Carrie Soto is Back is the latest book by Taylor Jenkins Reid, and it's a winner!

In April and again in July, I highlighted my 10 favorite reads to date for 2022. As I sat down to evaluate for the third quarter, I could not get the list any smaller than 12 books at this stage so I am including the top 12 instead. 2022 has been a fabulous year for books so far, and it was incredibly hard to narrow it down to 12 titles. I do not think my list will change too much more for the last quarter, because it is a quieter publishing time this year.

Here are my top 12 reads for 2022 so far, in the order they published:

Love & Saffron by Kim Fay – I just loved this book so much. Written in epistolary format and set in the 1960s, this beautiful book tracks the friendship between two women, Imogen and Joan, as they get to know each other through letters. Imogen Fortier is a longtime columnist for a magazine and lives on Camano Island near Seattle. Joan, who is younger, is a new food columnist in Los Angeles. When Joan writes Imogen a fan letter and encloses a recipe and some saffron, the women begin a correspondence that develops into a wonderful relationship. Incorporating the history of the era, food, and personal tidbits, the women bond and become close friends as they correspond about their lives. This novel is filled to the brim with humor and heart and is a joy from start to finish. 

I Must Betray You by Ruta Sepetys – I have been recommending this book to everyone I know. And in light of the invasion of Ukraine by Russia – the book’s premise is even more relevant. This historical thriller is set during the time period leading up to Romania’s 1989 revolution and the ousting of its charismatic but brutal leader, Nicolae Ceausescu. Insulated and living in constant fear, Romanians must survive under the oppressive regime that governs their country. There is little food, the electricity is randomly turned off and on, no outside media is allowed, and everyone worries about who they can trust and who they cannot, even family members are suspect. Sepetys vividly depicts life there during this time period, a period many will be unfamiliar with, and how one man managed to fool the world for far too long. I have not stopped thinking about this book since I finished it, and it will definitely be one of my top reads of the year; it is truly stunning.

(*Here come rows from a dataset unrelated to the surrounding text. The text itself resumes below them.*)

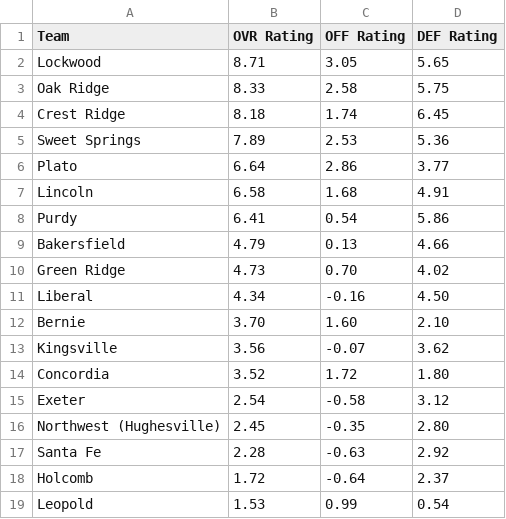
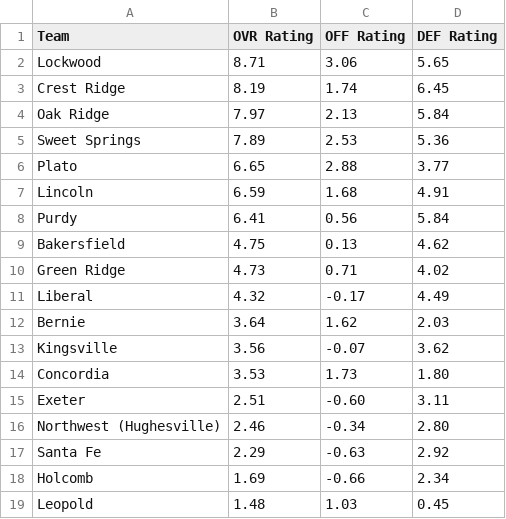
Before and after one commit to AllMOSports/Spring-Softball-Rankings, a CSV file: ratings_class1.csv, drawn as a sheet; only a part is shown; the diff covers the shown part only.

```diff
--- a/ratings_class1.csv
+++ b/ratings_class1.csv
@@ -1,19 +1,19 @@
 Team,OVR Rating,OFF Rating,DEF Rating
-Lockwood,8.71,3.05,5.65
-Oak Ridge,8.33,2.58,5.75
-Crest Ridge,8.18,1.74,6.45
+Lockwood,8.71,3.06,5.65
+Crest Ridge,8.19,1.74,6.45
+Oak Ridge,7.97,2.13,5.84
 Sweet Springs,7.89,2.53,5.36
-Plato,6.64,2.86,3.77
-Lincoln,6.58,1.68,4.91
-Purdy,6.41,0.54,5.86
-Bakersfield,4.79,0.13,4.66
-Green Ridge,4.73,0.70,4.02
-Liberal,4.34,-0.16,4.50
-Bernie,3.70,1.60,2.10
+Plato,6.65,2.88,3.77
+Lincoln,6.59,1.68,4.91
+Purdy,6.41,0.56,5.84
+Bakersfield,4.75,0.13,4.62
+Green Ridge,4.73,0.71,4.02
+Liberal,4.32,-0.17,4.49
+Bernie,3.64,1.62,2.03
 Kingsville,3.56,-0.07,3.62
-Concordia,3.52,1.72,1.80
-Exeter,2.54,-0.58,3.12
-Northwest (Hughesville),2.45,-0.35,2.80
-Santa Fe,2.28,-0.63,2.92
-Holcomb,1.72,-0.64,2.37
-Leopold,1.53,0.99,0.54
+Concordia,3.53,1.73,1.80
+Exeter,2.51,-0.60,3.11
+Northwest (Hughesville),2.46,-0.34,2.80
+Santa Fe,2.29,-0.63,2.92
+Holcomb,1.69,-0.66,2.34
+Leopold,1.48,1.03,0.45
```
Also changed, not shown: 2 added rows, 2 removed rows and 104 edited cells elsewhere in this file, ratings_all.csv, ratings_class2.csv, 4 other files.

The Unsinkable Greta James by Jennifer E Smith – This is another fabulous read. I love books about musicians and the setting of an Alaskan cruise made this a must read for me. Following a public breakdown brought on by the sudden death of her mother, indie musician Greta James agrees to accompany her father on a cruise to Alaska. They have always had a tense relationship, and while she was alive, Greta’s mother, her biggest fan, had helped Greta and her father Conrad communicate with each other. With her gone, the pair struggles to bridge the divide between them especially in the face of their shared grief. Both hope the cruise to Alaska will help them learn to understand each other. In addition to trying to repair her relationship with her father, Greta is working on her sophomore album, dealing with fans on the cruise ship, re-evaluating her current relationship, and trying to recover from her public meltdown. This beautiful novel is a story about repairing relationships, finding your joy, and living life to the fullest. I absolutely loved this one and highly, highly recommend it.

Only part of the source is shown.